──────── Record excerpts

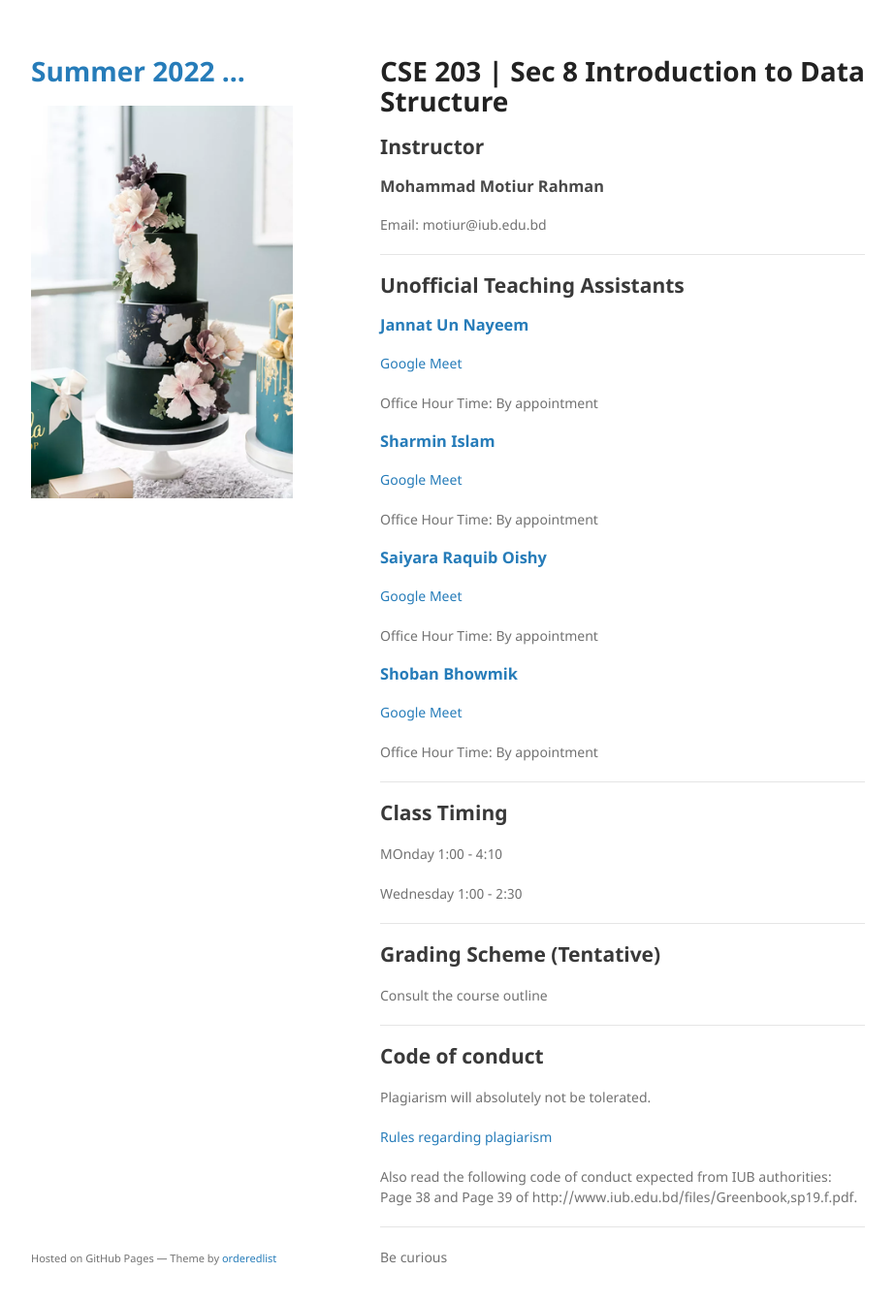
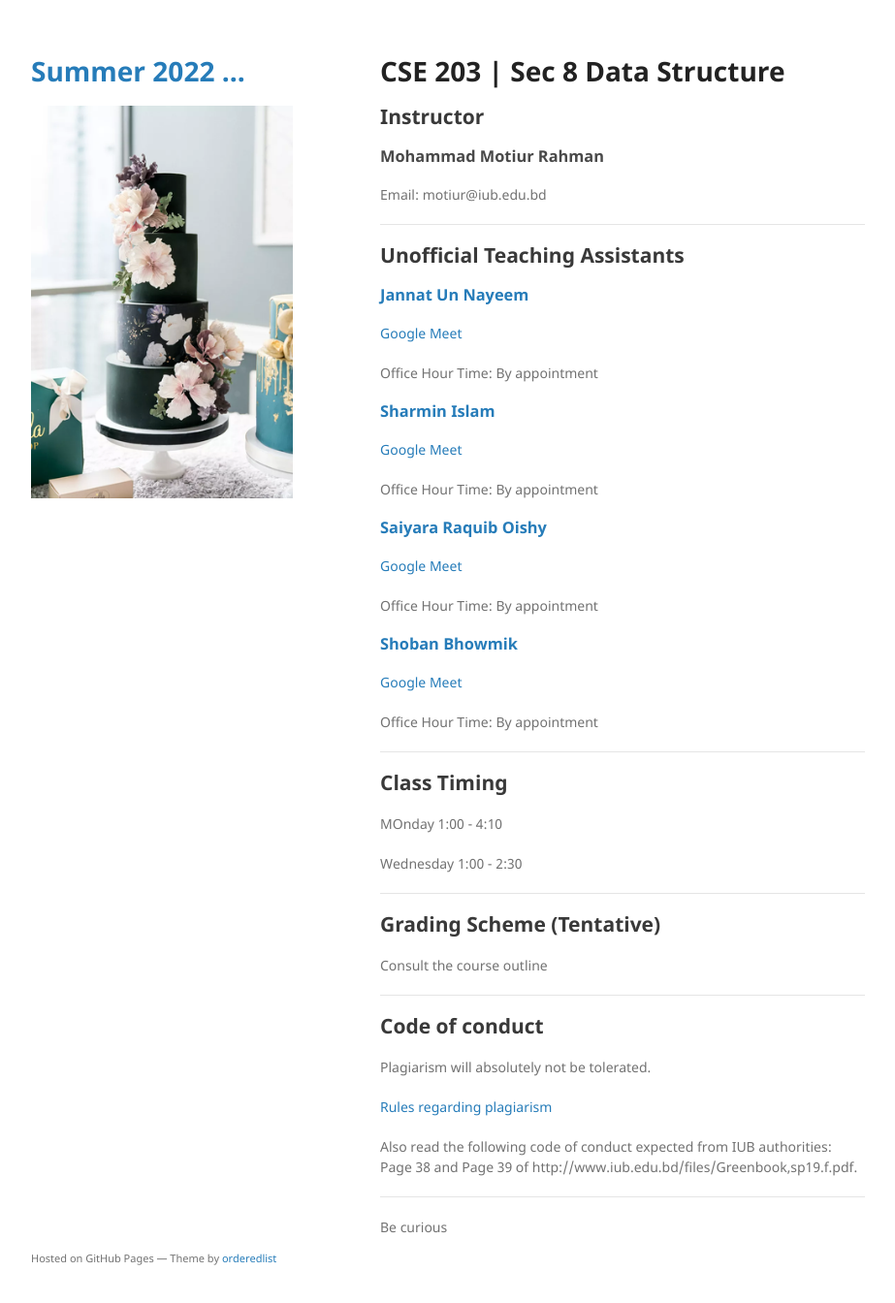
Before and after one commit to mohammadmotiurrahman/mohammadmotiurrahman.github.io, a Jekyll site: the page built from cse203_8/index.md, in a window 1280 px wide and 1377 px high. Shown: the top 1344 px of the window at 97% size, without its empty margins (178-1101 px from the left). Built offline with Jekyll 4.4.1, drawn with Linux system fonts in a browser that asks for light colours; our own code applies the rules of GitHub Pages for plain Markdown files.

Commit message:
Update index.md

```diff
--- a/cse203_8/index.md
+++ b/cse203_8/index.md
@@ -1,4 +1,4 @@
-# CSE 203 | Sec 8 Introduction to Data Structure
+# CSE 203 | Sec 8 Data Structure
 
 ## Instructor
 ### Mohammad Motiur Rahman
```
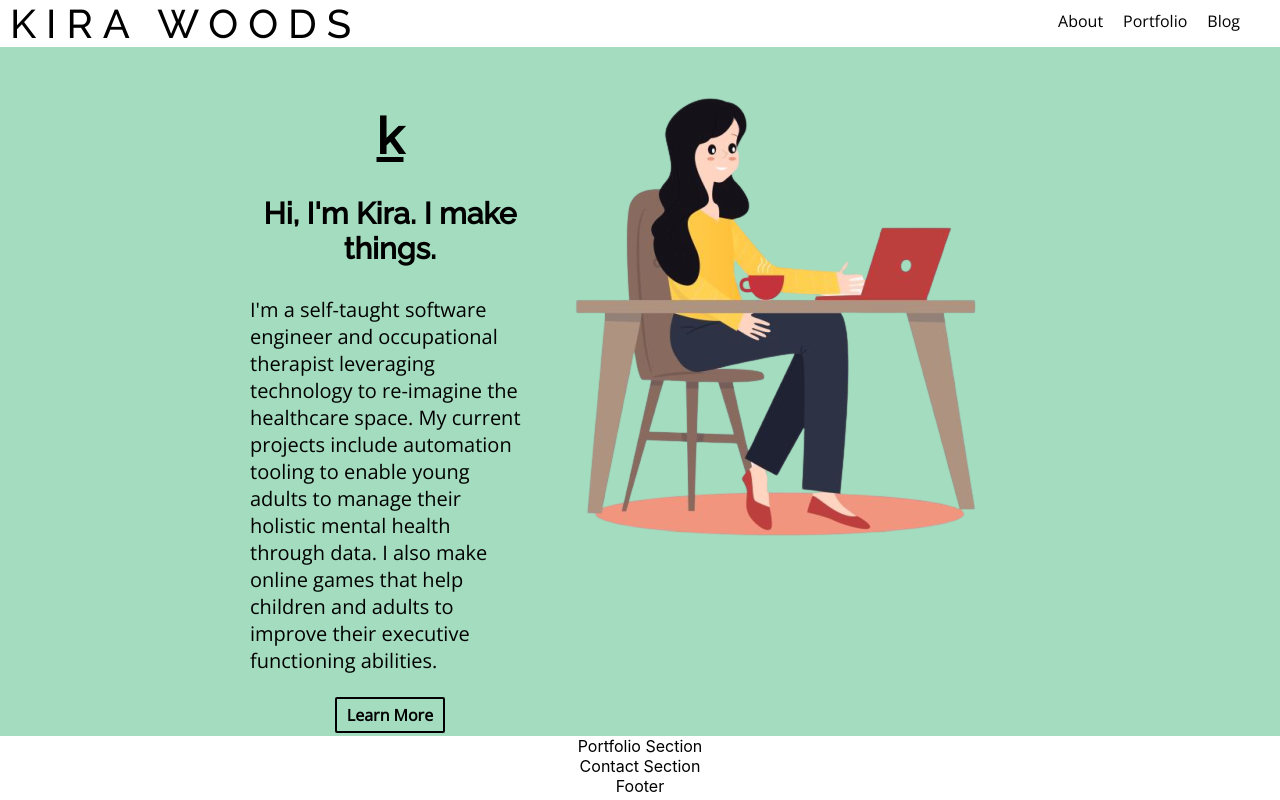
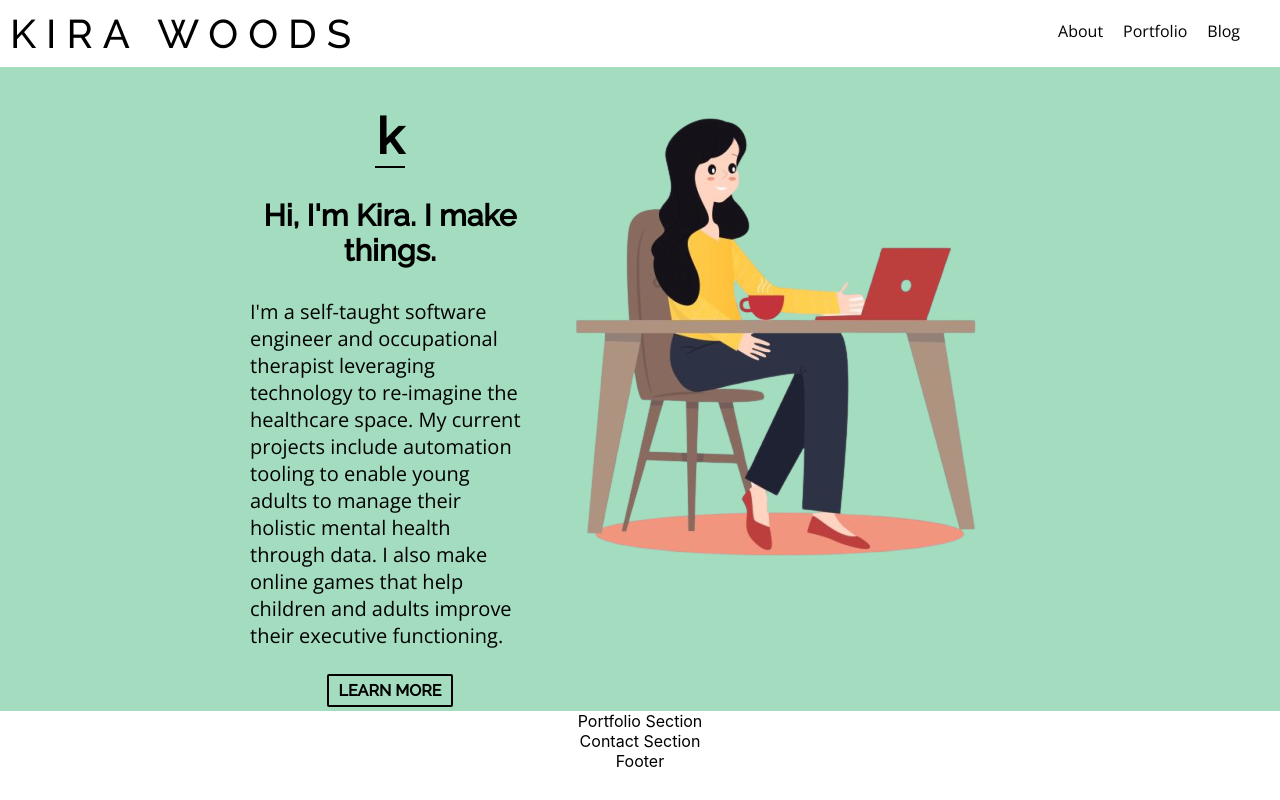
Before and after one commit to kirawoods/portfolio, a React (Create React App) app: page / in a window 1280 px wide. Built offline with nearby package versions, Linux system fonts and the light colour scheme.

Commit message:
updates styling

```diff
--- a/src/components/Header.css
+++ b/src/components/Header.css
@@ -1,6 +1,7 @@
 @import url("https://fonts.googleapis.com/css2?family=Open+Sans&family=Raleway:wght@500&display=swap");
 .Header {
   display: flex;
+  padding: 10px 0;
 }
 
 .name {
@@ -23,4 +24,5 @@
   padding: 10px;
   color: black;
   text-decoration: none;
+  font-size: 16px;
 }
--- a/src/components/homepage/AboutSection.css
+++ b/src/components/homepage/AboutSection.css
@@ -11,8 +11,10 @@
   font-family: "Raleway", sans-serif;
   font-weight: 900;
   font-size: 50px;
-  text-decoration: underline;
-  padding: 50px 0 30px 0;
+  width: 30px;
+  border-bottom: 2px black solid;
+  text-align: center;
+  margin: 30px auto;
 }
 
 .about-header {
@@ -35,6 +37,7 @@
   border: 2px black solid;
   font-weight: 900;
   border-radius: 2px;
+  font-family: "Raleway", sans-serif;
 }
 
 .avatar-image {
--- a/src/components/homepage/AboutSection.js
+++ b/src/components/homepage/AboutSection.js
@@ -14,11 +14,10 @@ export function AboutSection() {
           leveraging technology to re-imagine the healthcare space. My current
           projects include automation tooling to enable young adults to manage
           their holistic mental health through data. I also make online games
-          that help children and adults to improve their executive functioning
-          abilities.
+          that help children and adults improve their executive functioning.
         </div>
         <Link className="about-button" to="/about">
-          Learn More
+          LEARN MORE
         </Link>
       </div>
       <img className="avatar-image" src={avatar} />
```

────────────────

# Assignment:
Once the pictures are set aside, give every line above again without alteration.

# Result of this exercise:
Before and after one commit to mohammadmotiurrahman/mohammadmotiurrahman.github.io, a Jekyll site: the page built from cse203_8/index.md, in a window 1280 px wide and 1377 px high. Shown: the top 1344 px of the window at 97% size, without its empty margins (178-1101 px from the left). Built offline with Jekyll 4.4.1, drawn with Linux system fonts in a browser that asks for light colours; our own code applies the rules of GitHub Pages for plain Markdown files.

Commit message:
Update index.md

```diff
--- a/cse203_8/index.md
+++ b/cse203_8/index.md
@@ -1,4 +1,4 @@
-# CSE 203 | Sec 8 Introduction to Data Structure
+# CSE 203 | Sec 8 Data Structure
 
 ## Instructor
 ### Mohammad Motiur Rahman
```
Before and after one commit to kirawoods/portfolio, a React (Create React App) app: page / in a window 1280 px wide. Built offline with nearby package versions, Linux system fonts and the light colour scheme.

Commit message:
updates styling

```diff
--- a/src/components/Header.css
+++ b/src/components/Header.css
@@ -1,6 +1,7 @@
 @import url("https://fonts.googleapis.com/css2?family=Open+Sans&family=Raleway:wght@500&display=swap");
 .Header {
   display: flex;
+  padding: 10px 0;
 }
 
 .name {
@@ -23,4 +24,5 @@
   padding: 10px;
   color: black;
   text-decoration: none;
+  font-size: 16px;
 }
--- a/src/components/homepage/AboutSection.css
+++ b/src/components/homepage/AboutSection.css
@@ -11,8 +11,10 @@
   font-family: "Raleway", sans-serif;
   font-weight: 900;
   font-size: 50px;
-  text-decoration: underline;
-  padding: 50px 0 30px 0;
+  width: 30px;
+  border-bottom: 2px black solid;
+  text-align: center;
+  margin: 30px auto;
 }
 
 .about-header {
@@ -35,6 +37,7 @@
   border: 2px black solid;
   font-weight: 900;
   border-radius: 2px;
+  font-family: "Raleway", sans-serif;
 }
 
 .avatar-image {
--- a/src/components/homepage/AboutSection.js
+++ b/src/components/homepage/AboutSection.js
@@ -14,11 +14,10 @@ export function AboutSection() {
           leveraging technology to re-imagine the healthcare space. My current
           projects include automation tooling to enable young adults to manage
           their holistic mental health through data. I also make online games
-          that help children and adults to improve their executive functioning
-          abilities.
+          that help children and adults improve their executive functioning.
         </div>
         <Link className="about-button" to="/about">
-          Learn More
+          LEARN MORE
         </Link>
       </div>
       <img className="avatar-image" src={avatar} />
```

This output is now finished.